## Exercise:
The full listing, excluding its pictures, should be printed exactly as it stands.

## Data extract:
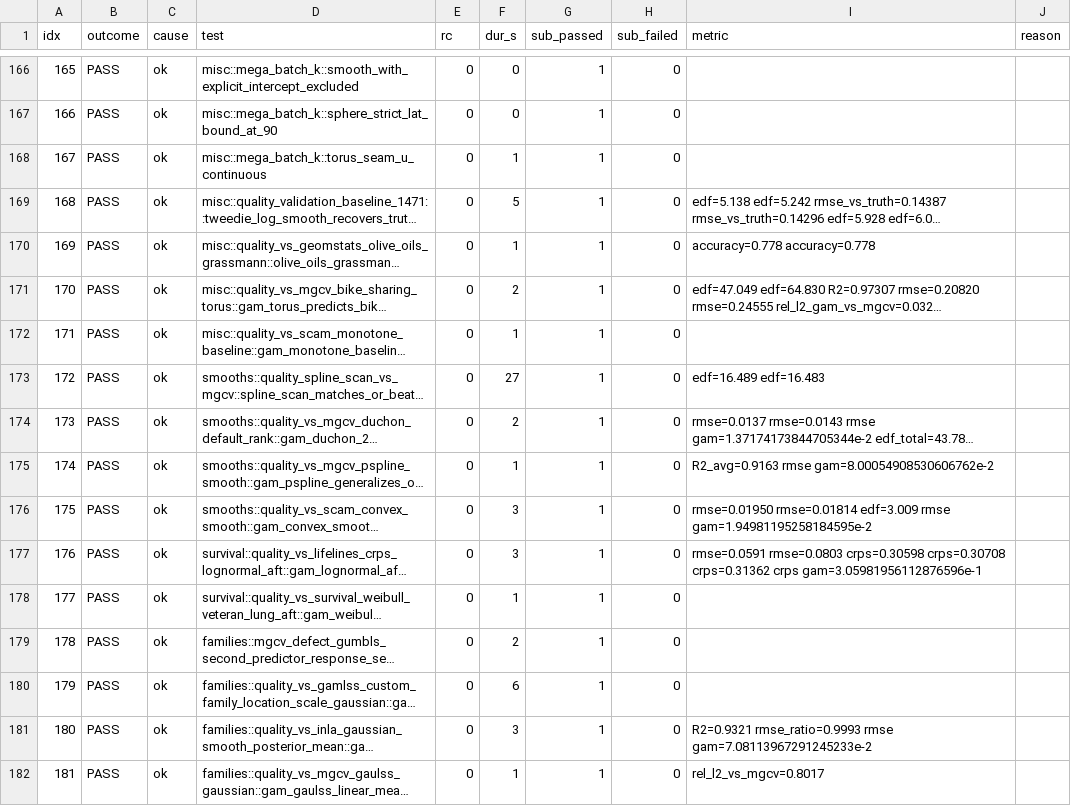
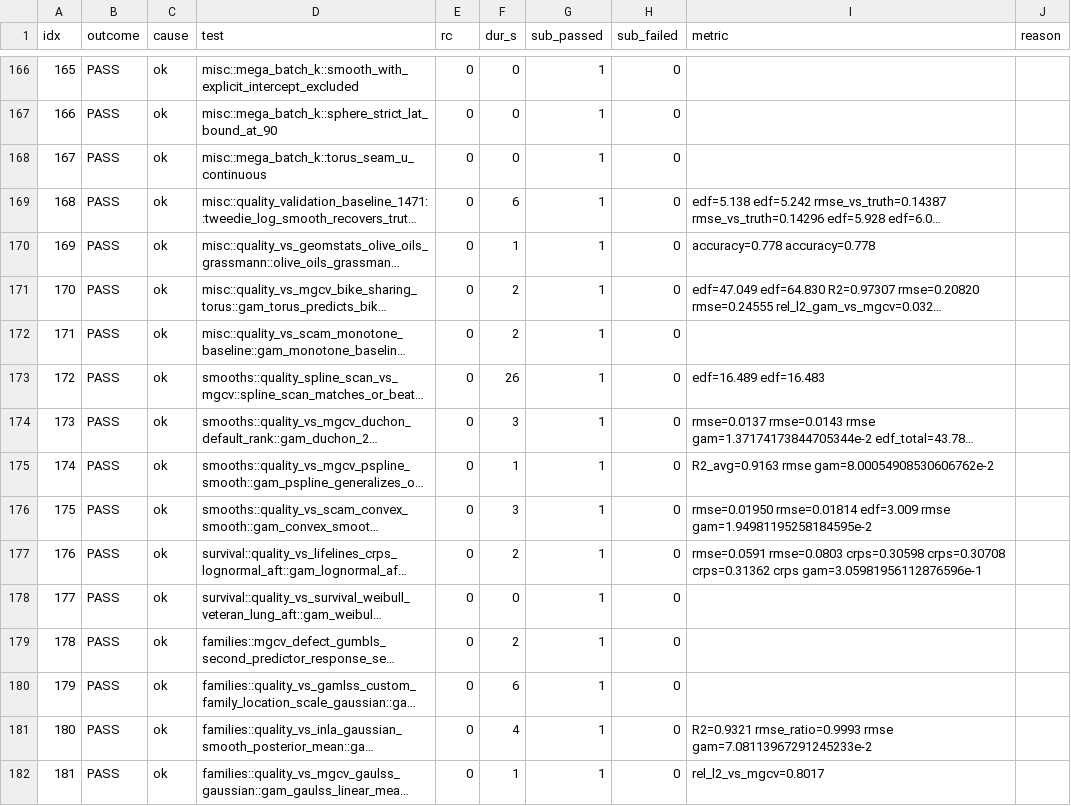
Before and after one commit to HomunculusLabs/gam, a TSV file: bench/gha_results/reference-quality/quality_results.tsv, drawn as a sheet; only a part is shown, gaps mark what is left out; long unchanged cells end in …; the diff covers the shown part only; the diff names each change by its address in the sheet, - before the commit and + after, or states it on an @@ line.

```diff
--- a/bench/gha_results/reference-quality/quality_results.tsv
+++ b/bench/gha_results/reference-quality/quality_results.tsv
-F168 (dur_s): 1
+F168 (dur_s): 0
-F169 (dur_s): 5
+F169 (dur_s): 6
-F172 (dur_s): 1
+F172 (dur_s): 2
-F173 (dur_s): 27
+F173 (dur_s): 26
-F174 (dur_s): 2
+F174 (dur_s): 3
-F177 (dur_s): 3
+F177 (dur_s): 2
-F178 (dur_s): 1
+F178 (dur_s): 0
-F181 (dur_s): 3
+F181 (dur_s): 4
```
Also changed, not shown: 129 edited cells elsewhere in this file, 3 other files.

## Result for this task:
Before and after one commit to HomunculusLabs/gam, a TSV file: bench/gha_results/reference-quality/quality_results.tsv, drawn as a sheet; only a part is shown, gaps mark what is left out; long unchanged cells end in …; the diff covers the shown part only; the diff names each change by its address in the sheet, - before the commit and + after, or states it on an @@ line.

```diff
--- a/bench/gha_results/reference-quality/quality_results.tsv
+++ b/bench/gha_results/reference-quality/quality_results.tsv
-F168 (dur_s): 1
+F168 (dur_s): 0
-F169 (dur_s): 5
+F169 (dur_s): 6
-F172 (dur_s): 1
+F172 (dur_s): 2
-F173 (dur_s): 27
+F173 (dur_s): 26
-F174 (dur_s): 2
+F174 (dur_s): 3
-F177 (dur_s): 3
+F177 (dur_s): 2
-F178 (dur_s): 1
+F178 (dur_s): 0
-F181 (dur_s): 3
+F181 (dur_s): 4
```
Also changed, not shown: 129 edited cells elsewhere in this file, 3 other files.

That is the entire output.